▶ [THE PROBLEM]
From the records below, pull each line that has "active".

==== DATA SHOWN

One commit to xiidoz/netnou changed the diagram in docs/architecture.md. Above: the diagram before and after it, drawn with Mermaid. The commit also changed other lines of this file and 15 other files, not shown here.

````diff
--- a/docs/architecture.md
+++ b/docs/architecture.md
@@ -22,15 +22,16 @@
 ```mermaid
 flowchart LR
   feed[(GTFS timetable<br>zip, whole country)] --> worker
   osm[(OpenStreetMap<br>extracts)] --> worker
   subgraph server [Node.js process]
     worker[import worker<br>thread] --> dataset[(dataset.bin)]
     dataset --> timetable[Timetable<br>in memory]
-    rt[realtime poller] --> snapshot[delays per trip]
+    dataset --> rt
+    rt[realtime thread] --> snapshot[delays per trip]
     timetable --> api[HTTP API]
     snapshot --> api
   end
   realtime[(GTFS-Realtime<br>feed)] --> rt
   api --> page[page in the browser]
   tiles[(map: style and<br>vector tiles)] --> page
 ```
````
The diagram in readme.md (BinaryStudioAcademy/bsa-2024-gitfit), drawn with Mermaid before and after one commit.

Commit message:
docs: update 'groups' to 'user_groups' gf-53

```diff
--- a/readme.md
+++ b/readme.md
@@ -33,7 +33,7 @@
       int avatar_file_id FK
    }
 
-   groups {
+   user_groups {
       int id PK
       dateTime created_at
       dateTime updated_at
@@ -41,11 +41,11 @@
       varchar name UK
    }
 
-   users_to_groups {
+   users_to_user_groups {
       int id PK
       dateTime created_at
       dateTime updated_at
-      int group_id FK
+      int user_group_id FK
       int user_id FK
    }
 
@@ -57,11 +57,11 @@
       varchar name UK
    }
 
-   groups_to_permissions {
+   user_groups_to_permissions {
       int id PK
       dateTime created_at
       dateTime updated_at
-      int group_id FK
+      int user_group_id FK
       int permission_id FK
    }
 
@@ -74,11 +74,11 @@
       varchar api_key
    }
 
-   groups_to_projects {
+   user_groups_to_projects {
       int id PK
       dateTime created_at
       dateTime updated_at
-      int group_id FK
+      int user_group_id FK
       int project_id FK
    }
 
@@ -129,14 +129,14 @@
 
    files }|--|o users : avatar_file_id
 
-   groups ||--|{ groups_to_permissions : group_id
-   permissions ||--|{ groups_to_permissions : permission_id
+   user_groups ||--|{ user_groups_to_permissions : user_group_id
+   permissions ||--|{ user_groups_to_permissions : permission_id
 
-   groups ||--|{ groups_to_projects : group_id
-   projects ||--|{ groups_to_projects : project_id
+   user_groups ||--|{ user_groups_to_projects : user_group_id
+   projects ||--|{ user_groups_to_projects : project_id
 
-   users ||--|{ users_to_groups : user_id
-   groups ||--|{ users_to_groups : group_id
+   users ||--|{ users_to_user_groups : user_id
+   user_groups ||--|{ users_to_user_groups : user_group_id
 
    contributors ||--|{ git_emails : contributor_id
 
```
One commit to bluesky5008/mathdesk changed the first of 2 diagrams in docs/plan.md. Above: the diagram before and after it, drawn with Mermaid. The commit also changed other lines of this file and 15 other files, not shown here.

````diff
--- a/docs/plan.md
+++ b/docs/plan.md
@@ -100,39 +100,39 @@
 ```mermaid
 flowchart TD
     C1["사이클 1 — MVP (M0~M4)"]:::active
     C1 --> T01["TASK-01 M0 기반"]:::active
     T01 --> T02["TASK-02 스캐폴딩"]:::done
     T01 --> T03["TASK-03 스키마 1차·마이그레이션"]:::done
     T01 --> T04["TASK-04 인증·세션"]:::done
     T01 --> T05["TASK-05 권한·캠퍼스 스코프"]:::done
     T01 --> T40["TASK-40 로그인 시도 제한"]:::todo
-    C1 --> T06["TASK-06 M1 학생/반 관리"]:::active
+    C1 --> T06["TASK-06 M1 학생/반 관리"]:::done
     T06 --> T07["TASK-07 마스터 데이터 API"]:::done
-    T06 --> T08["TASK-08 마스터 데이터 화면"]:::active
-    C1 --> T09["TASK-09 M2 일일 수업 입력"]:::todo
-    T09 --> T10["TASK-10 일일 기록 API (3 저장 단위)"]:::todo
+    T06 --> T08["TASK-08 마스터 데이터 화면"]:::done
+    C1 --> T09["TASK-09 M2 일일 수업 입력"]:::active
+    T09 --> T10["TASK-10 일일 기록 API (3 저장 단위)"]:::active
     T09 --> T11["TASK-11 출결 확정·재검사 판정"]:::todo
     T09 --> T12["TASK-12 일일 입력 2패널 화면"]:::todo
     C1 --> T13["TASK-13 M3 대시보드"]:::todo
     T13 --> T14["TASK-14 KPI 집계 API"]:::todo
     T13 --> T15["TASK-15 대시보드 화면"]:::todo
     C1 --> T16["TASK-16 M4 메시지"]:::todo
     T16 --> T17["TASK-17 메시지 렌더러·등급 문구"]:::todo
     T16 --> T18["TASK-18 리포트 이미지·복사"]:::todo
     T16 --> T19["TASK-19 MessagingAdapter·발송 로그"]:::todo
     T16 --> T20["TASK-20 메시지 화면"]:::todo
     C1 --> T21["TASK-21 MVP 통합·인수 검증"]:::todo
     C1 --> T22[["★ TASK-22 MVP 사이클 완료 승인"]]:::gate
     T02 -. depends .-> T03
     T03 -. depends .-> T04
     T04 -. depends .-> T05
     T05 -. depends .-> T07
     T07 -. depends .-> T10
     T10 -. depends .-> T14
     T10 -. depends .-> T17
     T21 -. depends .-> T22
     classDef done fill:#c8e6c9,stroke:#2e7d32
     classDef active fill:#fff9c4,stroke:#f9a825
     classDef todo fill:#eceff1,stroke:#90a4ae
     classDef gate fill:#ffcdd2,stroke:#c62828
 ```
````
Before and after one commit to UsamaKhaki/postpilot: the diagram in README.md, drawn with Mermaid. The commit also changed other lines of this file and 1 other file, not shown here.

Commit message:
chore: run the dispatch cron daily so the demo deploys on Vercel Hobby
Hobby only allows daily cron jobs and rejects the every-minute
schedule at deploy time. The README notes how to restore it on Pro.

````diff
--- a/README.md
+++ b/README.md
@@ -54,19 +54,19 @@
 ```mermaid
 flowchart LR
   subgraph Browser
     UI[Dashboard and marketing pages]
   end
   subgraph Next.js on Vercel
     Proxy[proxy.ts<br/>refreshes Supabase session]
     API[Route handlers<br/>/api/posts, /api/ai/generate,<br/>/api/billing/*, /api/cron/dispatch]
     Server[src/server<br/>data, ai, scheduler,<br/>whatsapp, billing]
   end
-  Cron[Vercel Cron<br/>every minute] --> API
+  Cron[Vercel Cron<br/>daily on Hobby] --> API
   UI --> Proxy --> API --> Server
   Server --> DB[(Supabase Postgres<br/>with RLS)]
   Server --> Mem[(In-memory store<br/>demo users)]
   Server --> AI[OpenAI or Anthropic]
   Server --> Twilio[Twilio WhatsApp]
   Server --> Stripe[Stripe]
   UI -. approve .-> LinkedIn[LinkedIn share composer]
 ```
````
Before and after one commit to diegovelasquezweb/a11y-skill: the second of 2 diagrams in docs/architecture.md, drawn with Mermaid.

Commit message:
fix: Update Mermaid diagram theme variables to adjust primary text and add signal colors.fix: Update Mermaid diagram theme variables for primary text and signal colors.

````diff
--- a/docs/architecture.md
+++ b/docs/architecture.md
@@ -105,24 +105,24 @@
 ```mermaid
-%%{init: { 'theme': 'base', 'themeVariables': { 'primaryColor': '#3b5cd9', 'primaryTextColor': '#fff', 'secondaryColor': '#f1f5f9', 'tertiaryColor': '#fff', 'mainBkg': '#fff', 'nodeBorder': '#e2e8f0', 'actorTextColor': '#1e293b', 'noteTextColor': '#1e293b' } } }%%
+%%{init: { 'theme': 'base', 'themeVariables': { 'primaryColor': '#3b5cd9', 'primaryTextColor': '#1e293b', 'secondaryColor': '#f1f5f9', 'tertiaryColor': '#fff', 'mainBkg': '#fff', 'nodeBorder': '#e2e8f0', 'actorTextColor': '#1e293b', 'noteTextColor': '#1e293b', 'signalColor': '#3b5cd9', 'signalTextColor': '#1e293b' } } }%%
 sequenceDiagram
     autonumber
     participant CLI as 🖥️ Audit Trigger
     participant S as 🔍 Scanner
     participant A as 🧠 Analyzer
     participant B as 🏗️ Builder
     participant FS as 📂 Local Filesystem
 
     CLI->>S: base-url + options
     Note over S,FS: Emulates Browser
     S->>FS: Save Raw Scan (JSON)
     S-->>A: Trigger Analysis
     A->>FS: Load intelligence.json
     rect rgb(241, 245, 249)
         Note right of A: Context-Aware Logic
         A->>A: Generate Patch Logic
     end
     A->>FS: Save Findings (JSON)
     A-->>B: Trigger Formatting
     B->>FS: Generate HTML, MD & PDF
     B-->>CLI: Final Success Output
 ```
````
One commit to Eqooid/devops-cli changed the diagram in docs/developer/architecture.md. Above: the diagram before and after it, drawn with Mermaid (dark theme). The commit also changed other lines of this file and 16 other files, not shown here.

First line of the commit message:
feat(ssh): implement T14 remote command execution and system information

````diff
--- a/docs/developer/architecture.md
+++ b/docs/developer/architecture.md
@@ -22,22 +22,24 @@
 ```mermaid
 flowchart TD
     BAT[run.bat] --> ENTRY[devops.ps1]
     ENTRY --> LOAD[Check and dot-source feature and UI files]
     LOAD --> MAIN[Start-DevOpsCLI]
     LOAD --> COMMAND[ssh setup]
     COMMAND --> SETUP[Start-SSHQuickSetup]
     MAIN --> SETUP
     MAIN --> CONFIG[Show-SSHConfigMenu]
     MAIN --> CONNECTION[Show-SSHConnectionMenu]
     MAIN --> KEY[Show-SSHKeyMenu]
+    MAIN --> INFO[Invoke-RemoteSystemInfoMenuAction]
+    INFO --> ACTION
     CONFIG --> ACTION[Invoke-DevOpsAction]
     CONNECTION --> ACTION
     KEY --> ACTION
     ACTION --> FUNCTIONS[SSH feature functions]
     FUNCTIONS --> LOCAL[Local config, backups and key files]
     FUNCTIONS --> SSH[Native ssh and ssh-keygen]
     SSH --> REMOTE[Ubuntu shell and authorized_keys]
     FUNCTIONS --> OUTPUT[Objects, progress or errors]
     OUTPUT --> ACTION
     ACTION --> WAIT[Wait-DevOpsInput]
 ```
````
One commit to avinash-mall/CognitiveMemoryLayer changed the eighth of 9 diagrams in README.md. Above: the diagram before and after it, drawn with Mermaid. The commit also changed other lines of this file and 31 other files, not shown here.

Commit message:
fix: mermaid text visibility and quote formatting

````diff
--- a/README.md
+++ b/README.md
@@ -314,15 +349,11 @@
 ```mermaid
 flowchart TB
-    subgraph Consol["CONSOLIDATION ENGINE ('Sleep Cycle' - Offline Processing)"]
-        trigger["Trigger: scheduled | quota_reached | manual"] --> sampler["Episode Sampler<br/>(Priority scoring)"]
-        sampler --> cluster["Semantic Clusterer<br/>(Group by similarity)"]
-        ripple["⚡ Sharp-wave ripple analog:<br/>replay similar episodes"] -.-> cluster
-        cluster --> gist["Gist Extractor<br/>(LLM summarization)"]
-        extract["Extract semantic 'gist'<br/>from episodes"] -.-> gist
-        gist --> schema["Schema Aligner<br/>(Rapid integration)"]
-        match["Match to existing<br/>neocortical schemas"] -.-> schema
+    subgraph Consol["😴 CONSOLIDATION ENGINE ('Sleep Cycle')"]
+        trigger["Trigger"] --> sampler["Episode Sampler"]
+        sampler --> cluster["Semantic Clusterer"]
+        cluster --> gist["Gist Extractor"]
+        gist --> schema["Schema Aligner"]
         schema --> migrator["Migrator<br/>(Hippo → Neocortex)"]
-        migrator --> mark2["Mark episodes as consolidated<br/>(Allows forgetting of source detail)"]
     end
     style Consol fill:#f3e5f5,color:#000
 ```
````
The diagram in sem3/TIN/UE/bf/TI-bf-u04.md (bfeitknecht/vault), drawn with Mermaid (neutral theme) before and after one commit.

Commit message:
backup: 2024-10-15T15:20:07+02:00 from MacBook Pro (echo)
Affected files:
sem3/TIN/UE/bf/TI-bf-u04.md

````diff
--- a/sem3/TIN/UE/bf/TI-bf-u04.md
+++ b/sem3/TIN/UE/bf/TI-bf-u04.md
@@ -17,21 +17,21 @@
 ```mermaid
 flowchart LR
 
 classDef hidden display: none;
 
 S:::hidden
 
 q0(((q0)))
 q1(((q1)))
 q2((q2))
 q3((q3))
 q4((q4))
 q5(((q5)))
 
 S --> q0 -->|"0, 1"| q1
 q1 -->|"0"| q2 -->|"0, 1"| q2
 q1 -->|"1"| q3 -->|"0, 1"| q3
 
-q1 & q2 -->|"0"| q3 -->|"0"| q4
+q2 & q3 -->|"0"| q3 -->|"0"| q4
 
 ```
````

========

▶ [RESPONSE TO THE EXERCISE]
     C1["사이클 1 — MVP (M0~M4)"]:::active
     C1 --> T01["TASK-01 M0 기반"]:::active
-    C1 --> T06["TASK-06 M1 학생/반 관리"]:::active
-    T06 --> T08["TASK-08 마스터 데이터 화면"]:::active
+    C1 --> T09["TASK-09 M2 일일 수업 입력"]:::active
+    T09 --> T10["TASK-10 일일 기록 API (3 저장 단위)"]:::active
     classDef active fill:#fff9c4,stroke:#f9a825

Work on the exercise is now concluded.